* **WORK INSTRUCTION**: Where "justify" appears in a line of the entries below, that line should be copied.

[Entries taken from a collection]
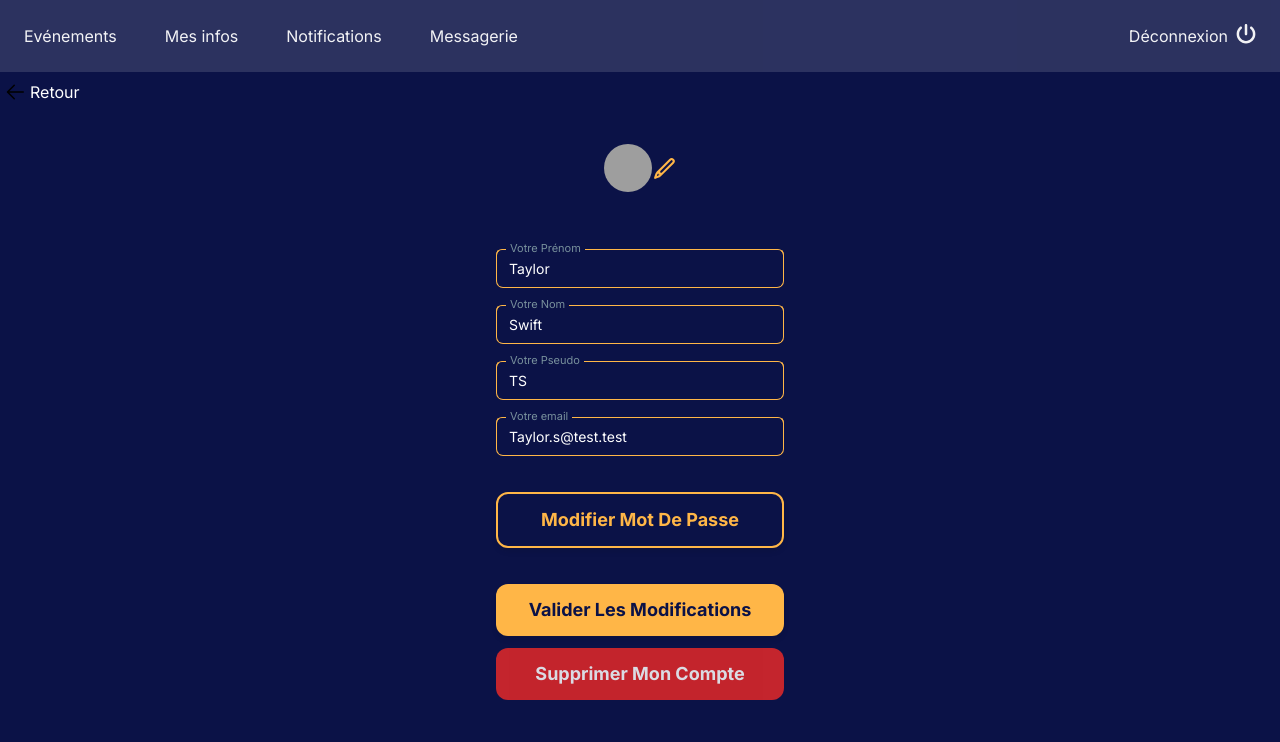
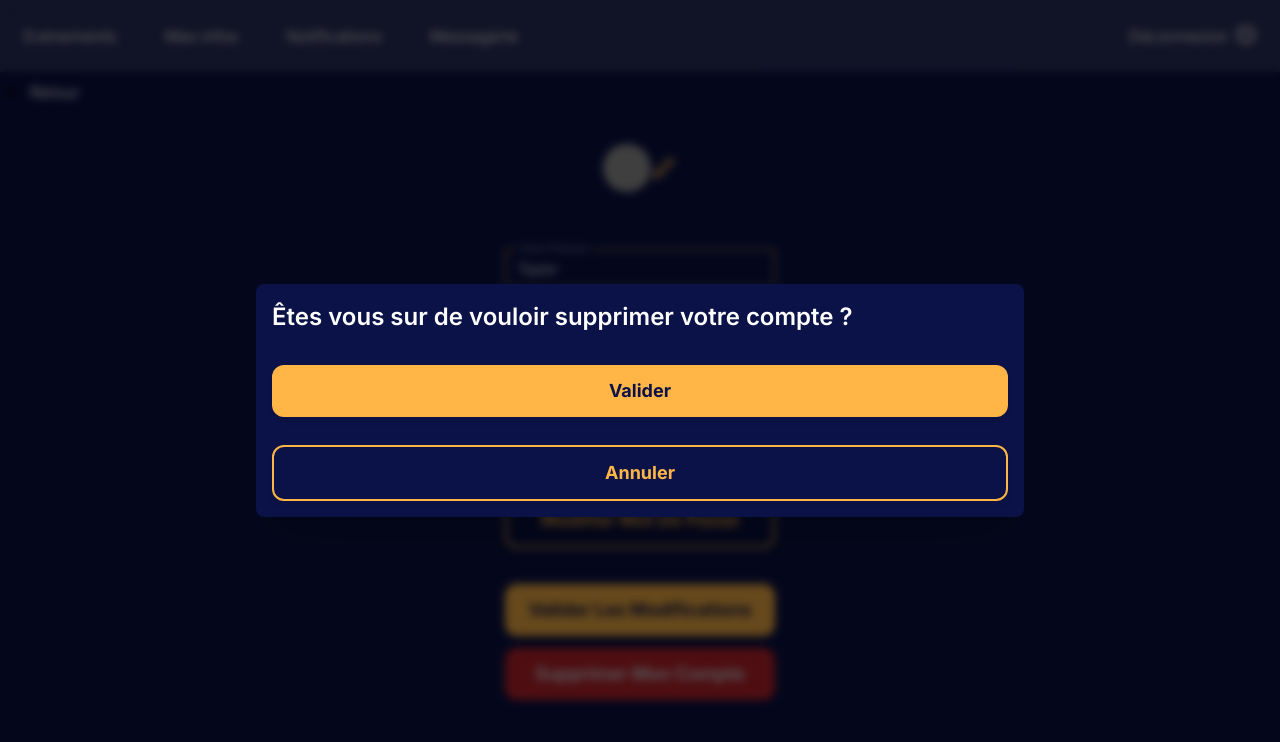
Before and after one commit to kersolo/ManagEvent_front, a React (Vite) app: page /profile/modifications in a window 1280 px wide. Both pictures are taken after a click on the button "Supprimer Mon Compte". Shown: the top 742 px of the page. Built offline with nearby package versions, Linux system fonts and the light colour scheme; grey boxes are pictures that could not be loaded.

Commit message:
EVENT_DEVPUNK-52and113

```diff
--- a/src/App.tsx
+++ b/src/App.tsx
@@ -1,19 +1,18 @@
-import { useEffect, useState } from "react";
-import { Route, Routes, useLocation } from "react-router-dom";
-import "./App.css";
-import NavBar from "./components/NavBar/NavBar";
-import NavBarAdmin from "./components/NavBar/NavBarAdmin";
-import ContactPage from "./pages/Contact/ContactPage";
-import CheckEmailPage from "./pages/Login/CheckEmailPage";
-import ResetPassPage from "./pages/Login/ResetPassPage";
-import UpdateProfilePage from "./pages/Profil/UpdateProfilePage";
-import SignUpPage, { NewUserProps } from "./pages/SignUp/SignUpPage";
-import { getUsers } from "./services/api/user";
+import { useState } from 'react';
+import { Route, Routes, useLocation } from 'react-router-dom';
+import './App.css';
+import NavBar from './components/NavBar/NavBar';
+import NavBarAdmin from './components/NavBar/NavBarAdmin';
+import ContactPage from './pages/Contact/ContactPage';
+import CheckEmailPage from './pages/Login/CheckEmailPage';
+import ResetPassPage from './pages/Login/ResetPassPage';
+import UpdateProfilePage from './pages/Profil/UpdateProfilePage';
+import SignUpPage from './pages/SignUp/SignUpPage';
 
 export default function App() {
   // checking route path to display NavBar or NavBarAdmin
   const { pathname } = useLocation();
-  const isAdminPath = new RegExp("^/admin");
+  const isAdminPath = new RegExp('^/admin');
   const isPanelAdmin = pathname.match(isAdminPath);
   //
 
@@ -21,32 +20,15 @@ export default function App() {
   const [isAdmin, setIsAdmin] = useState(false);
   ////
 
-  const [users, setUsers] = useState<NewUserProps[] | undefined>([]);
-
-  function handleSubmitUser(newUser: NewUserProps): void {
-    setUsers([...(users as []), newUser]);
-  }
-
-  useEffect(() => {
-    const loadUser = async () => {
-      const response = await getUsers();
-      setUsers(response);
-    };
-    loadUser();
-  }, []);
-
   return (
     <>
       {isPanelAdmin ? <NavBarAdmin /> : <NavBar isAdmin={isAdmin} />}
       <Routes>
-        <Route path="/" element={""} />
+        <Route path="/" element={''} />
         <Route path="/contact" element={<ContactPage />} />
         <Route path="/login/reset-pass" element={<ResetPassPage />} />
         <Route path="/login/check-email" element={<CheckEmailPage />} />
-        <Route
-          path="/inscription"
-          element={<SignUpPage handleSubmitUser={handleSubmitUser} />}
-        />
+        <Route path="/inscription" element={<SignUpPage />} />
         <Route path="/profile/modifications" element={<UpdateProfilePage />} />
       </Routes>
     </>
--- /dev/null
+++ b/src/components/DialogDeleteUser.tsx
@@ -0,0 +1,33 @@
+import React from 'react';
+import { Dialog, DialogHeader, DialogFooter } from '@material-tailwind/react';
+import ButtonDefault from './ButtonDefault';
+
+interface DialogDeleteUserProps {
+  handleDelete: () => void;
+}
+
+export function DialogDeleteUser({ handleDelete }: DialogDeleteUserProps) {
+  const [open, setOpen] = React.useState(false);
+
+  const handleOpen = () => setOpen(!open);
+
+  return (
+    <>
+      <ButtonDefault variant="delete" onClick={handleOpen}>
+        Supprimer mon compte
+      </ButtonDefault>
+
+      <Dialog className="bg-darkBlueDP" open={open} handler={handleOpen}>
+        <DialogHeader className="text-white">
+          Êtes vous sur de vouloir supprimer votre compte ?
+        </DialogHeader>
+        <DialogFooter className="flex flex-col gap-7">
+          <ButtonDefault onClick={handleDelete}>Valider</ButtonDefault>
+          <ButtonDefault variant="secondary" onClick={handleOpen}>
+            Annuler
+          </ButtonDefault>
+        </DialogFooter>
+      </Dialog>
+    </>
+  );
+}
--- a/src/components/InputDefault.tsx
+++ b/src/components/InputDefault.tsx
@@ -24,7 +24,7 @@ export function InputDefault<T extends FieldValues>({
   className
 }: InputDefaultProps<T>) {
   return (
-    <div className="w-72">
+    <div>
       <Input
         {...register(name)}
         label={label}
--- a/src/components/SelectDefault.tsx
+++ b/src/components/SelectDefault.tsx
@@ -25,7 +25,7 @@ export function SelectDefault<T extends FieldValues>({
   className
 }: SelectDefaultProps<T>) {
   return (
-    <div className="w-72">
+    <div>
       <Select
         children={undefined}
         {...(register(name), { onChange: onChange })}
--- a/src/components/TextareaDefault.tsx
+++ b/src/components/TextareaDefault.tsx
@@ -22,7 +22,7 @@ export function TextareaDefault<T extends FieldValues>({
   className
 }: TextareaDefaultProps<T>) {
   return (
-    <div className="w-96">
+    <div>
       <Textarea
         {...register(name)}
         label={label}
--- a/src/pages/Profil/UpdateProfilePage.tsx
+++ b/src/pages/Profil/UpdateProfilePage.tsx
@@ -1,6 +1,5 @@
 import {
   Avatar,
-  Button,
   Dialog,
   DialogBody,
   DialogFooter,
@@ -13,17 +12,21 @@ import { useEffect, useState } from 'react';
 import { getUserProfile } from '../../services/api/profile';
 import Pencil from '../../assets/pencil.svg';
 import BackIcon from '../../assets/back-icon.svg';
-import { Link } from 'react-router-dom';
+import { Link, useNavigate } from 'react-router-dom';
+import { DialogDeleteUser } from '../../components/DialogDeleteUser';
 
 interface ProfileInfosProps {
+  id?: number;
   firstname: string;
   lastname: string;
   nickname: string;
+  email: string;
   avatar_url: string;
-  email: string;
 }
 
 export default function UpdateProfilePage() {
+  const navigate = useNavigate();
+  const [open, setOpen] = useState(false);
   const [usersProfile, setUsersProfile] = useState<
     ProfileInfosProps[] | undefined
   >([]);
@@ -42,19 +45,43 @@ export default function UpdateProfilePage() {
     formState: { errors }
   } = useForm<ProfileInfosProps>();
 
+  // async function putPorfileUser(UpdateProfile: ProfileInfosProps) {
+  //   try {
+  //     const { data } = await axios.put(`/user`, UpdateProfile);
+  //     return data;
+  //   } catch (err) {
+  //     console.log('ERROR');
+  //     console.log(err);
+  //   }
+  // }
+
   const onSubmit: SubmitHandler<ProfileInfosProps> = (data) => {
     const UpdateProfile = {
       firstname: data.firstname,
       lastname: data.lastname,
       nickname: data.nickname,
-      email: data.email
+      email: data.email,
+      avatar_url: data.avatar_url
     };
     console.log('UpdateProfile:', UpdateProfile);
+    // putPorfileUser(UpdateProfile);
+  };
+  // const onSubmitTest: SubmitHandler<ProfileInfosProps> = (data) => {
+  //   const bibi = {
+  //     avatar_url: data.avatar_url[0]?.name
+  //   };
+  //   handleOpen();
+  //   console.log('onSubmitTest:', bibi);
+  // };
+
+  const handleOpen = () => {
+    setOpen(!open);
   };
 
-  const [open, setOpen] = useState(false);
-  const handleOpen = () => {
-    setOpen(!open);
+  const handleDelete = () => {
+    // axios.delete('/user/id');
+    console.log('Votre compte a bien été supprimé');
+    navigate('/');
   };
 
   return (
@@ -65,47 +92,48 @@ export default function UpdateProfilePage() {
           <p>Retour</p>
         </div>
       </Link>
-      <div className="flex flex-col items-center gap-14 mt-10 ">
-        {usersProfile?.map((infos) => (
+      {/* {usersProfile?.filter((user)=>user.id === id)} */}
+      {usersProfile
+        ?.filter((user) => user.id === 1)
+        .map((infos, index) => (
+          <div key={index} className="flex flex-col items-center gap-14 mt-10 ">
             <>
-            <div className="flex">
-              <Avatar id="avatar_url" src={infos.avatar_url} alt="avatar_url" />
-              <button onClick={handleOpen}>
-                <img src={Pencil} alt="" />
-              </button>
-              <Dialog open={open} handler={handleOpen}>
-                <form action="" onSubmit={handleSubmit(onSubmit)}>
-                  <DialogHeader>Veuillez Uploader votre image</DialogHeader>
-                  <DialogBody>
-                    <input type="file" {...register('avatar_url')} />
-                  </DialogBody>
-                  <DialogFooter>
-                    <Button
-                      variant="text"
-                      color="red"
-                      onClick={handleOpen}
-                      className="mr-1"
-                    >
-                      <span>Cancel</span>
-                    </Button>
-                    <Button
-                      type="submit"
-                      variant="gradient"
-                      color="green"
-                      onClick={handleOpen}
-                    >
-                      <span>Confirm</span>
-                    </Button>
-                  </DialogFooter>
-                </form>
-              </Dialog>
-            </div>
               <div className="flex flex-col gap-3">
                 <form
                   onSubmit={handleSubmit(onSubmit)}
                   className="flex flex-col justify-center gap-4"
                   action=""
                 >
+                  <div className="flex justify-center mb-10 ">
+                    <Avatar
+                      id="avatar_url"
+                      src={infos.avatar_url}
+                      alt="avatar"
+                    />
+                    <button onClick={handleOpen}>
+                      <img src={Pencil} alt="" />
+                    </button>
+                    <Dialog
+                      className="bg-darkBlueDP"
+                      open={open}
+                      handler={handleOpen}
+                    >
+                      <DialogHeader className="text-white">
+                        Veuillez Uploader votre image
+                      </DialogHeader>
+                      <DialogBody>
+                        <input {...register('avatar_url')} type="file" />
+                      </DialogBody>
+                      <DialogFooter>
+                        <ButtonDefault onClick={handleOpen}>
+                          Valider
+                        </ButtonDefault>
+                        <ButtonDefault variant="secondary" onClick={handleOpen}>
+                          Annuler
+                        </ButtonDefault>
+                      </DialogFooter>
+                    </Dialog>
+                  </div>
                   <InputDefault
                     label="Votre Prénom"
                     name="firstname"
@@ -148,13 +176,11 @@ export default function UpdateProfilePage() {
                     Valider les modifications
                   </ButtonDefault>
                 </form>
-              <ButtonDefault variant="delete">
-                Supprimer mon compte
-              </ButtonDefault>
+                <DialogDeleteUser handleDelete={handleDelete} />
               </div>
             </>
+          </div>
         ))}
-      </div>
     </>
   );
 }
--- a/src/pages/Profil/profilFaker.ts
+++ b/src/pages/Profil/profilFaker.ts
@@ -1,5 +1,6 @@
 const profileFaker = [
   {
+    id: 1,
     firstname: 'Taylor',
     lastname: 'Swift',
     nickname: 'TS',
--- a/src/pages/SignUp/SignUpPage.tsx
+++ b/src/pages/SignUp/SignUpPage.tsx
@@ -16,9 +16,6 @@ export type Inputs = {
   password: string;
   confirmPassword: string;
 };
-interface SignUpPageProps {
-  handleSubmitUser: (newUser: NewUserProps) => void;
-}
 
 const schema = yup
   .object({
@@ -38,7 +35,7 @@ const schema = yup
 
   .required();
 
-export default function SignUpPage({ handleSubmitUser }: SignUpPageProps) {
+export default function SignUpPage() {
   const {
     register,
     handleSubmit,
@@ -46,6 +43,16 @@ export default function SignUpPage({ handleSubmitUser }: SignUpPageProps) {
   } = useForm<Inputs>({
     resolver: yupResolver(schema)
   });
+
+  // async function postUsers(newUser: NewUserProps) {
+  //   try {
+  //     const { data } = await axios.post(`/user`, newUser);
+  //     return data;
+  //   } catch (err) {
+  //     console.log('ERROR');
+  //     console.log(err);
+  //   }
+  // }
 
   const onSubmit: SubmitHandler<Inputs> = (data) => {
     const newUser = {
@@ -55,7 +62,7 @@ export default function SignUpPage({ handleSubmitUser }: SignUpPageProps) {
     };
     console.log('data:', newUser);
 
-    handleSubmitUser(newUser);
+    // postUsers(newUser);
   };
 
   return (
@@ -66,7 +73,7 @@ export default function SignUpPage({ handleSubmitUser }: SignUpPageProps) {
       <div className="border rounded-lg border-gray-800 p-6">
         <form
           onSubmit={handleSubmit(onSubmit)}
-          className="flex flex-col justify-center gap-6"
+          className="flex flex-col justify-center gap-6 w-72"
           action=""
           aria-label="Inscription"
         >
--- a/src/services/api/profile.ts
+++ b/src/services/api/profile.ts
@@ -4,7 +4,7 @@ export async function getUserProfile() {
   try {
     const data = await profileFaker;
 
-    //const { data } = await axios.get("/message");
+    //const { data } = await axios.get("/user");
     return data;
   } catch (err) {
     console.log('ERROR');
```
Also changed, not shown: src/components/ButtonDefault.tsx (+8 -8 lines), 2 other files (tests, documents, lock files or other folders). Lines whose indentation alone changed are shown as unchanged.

* **YOUR SOLUTION**:
                   className="flex flex-col justify-center gap-4"
+                  <div className="flex justify-center mb-10 ">
-          className="flex flex-col justify-center gap-6"
+          className="flex flex-col justify-center gap-6 w-72"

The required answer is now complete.